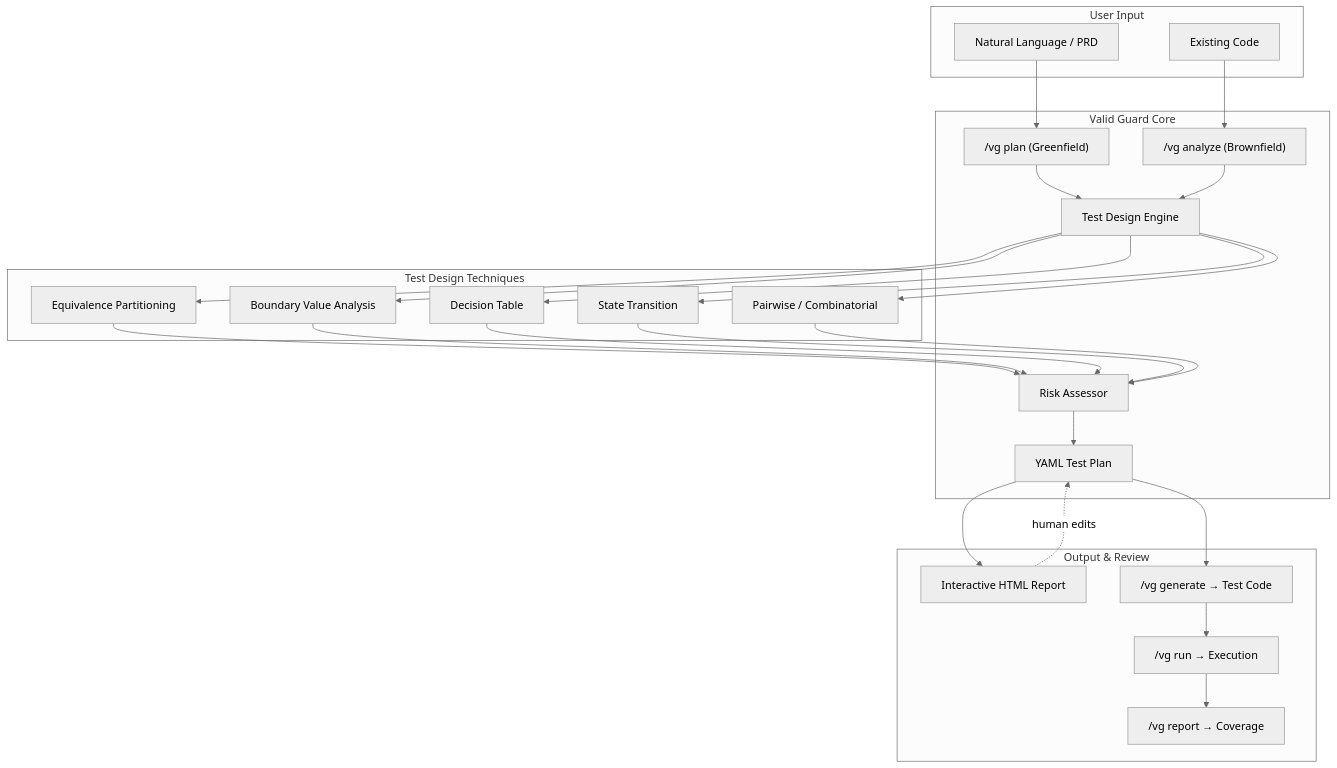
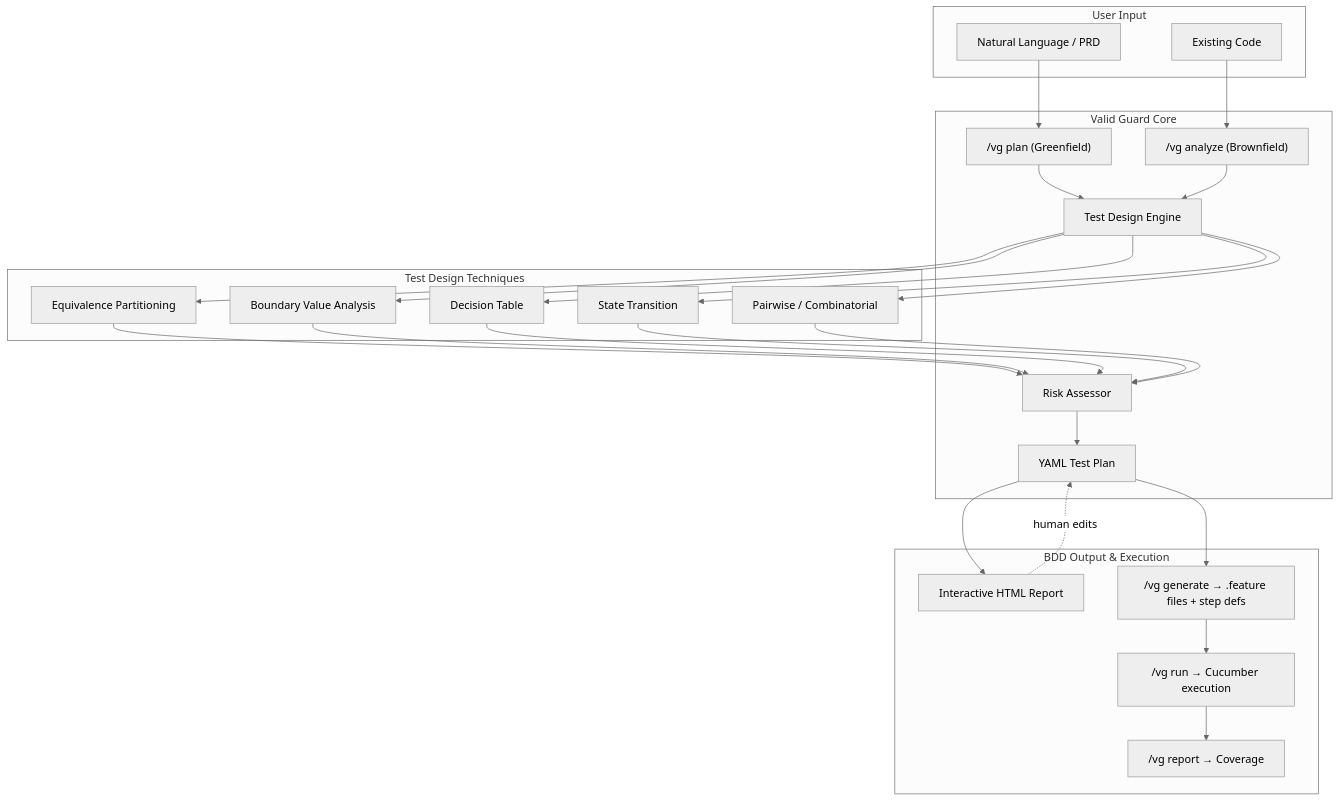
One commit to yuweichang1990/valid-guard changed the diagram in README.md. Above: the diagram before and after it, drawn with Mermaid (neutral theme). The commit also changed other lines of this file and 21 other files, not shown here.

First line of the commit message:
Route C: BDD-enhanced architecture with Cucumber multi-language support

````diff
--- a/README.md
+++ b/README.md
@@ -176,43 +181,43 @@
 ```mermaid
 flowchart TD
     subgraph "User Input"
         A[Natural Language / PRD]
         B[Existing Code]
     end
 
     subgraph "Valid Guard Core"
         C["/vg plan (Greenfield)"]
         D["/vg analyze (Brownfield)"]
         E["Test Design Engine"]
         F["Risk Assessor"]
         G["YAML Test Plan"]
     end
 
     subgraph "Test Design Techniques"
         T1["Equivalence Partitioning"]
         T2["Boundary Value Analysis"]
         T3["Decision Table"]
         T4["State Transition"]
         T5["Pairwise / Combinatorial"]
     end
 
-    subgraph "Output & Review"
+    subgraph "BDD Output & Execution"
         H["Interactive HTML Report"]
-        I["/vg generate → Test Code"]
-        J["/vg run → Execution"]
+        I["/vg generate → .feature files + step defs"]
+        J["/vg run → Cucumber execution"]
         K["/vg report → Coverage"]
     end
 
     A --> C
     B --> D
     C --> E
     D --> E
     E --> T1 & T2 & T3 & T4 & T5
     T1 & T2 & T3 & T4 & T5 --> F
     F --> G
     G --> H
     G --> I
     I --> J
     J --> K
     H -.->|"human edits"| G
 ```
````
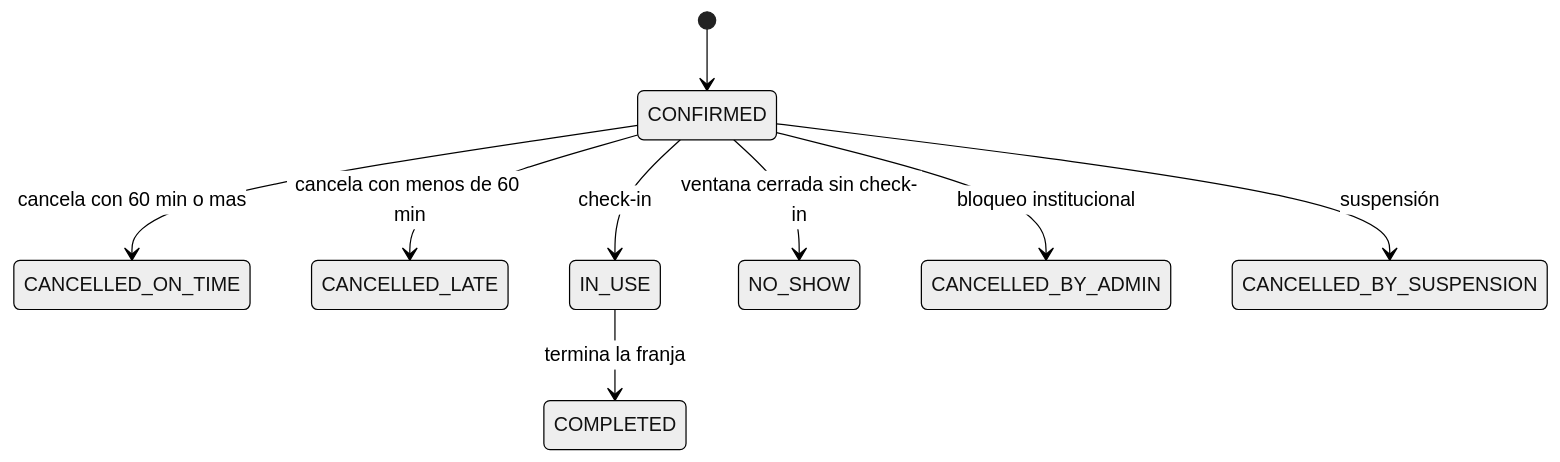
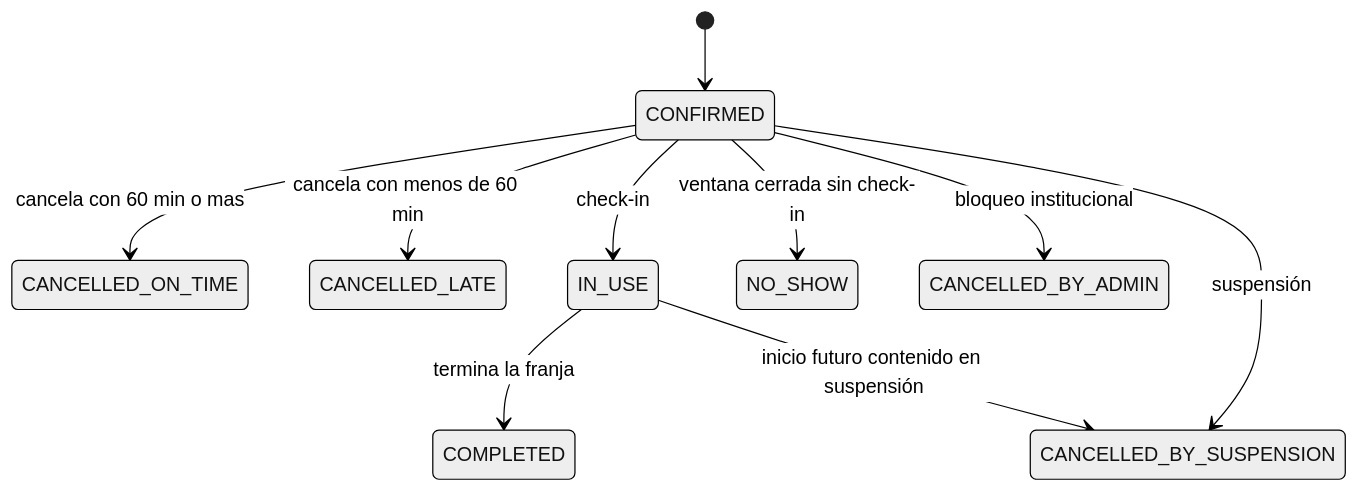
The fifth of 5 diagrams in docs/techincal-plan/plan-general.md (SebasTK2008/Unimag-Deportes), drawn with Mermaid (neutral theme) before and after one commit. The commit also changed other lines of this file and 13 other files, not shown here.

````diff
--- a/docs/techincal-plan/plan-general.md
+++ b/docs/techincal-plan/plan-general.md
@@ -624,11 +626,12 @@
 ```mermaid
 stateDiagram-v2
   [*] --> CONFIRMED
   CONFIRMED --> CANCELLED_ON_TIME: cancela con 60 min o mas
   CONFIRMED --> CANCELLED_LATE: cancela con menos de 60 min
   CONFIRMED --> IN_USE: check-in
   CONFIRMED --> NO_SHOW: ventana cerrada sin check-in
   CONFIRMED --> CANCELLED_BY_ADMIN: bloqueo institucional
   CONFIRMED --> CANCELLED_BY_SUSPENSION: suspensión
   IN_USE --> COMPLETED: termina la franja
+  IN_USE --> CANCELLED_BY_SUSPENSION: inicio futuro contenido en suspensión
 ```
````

-----

### Description of the task
Leave out the pictures and give the rest of the material again, unaltered.

### Exercise result
One commit to yuweichang1990/valid-guard changed the diagram in README.md. Above: the diagram before and after it, drawn with Mermaid (neutral theme). The commit also changed other lines of this file and 21 other files, not shown here.

First line of the commit message:
Route C: BDD-enhanced architecture with Cucumber multi-language support

````diff
--- a/README.md
+++ b/README.md
@@ -176,43 +181,43 @@
 ```mermaid
 flowchart TD
     subgraph "User Input"
         A[Natural Language / PRD]
         B[Existing Code]
     end
 
     subgraph "Valid Guard Core"
         C["/vg plan (Greenfield)"]
         D["/vg analyze (Brownfield)"]
         E["Test Design Engine"]
         F["Risk Assessor"]
         G["YAML Test Plan"]
     end
 
     subgraph "Test Design Techniques"
         T1["Equivalence Partitioning"]
         T2["Boundary Value Analysis"]
         T3["Decision Table"]
         T4["State Transition"]
         T5["Pairwise / Combinatorial"]
     end
 
-    subgraph "Output & Review"
+    subgraph "BDD Output & Execution"
         H["Interactive HTML Report"]
-        I["/vg generate → Test Code"]
-        J["/vg run → Execution"]
+        I["/vg generate → .feature files + step defs"]
+        J["/vg run → Cucumber execution"]
         K["/vg report → Coverage"]
     end
 
     A --> C
     B --> D
     C --> E
     D --> E
     E --> T1 & T2 & T3 & T4 & T5
     T1 & T2 & T3 & T4 & T5 --> F
     F --> G
     G --> H
     G --> I
     I --> J
     J --> K
     H -.->|"human edits"| G
 ```
````
The fifth of 5 diagrams in docs/techincal-plan/plan-general.md (SebasTK2008/Unimag-Deportes), drawn with Mermaid (neutral theme) before and after one commit. The commit also changed other lines of this file and 13 other files, not shown here.

````diff
--- a/docs/techincal-plan/plan-general.md
+++ b/docs/techincal-plan/plan-general.md
@@ -624,11 +626,12 @@
 ```mermaid
 stateDiagram-v2
   [*] --> CONFIRMED
   CONFIRMED --> CANCELLED_ON_TIME: cancela con 60 min o mas
   CONFIRMED --> CANCELLED_LATE: cancela con menos de 60 min
   CONFIRMED --> IN_USE: check-in
   CONFIRMED --> NO_SHOW: ventana cerrada sin check-in
   CONFIRMED --> CANCELLED_BY_ADMIN: bloqueo institucional
   CONFIRMED --> CANCELLED_BY_SUSPENSION: suspensión
   IN_USE --> COMPLETED: termina la franja
+  IN_USE --> CANCELLED_BY_SUSPENSION: inicio futuro contenido en suspensión
 ```
````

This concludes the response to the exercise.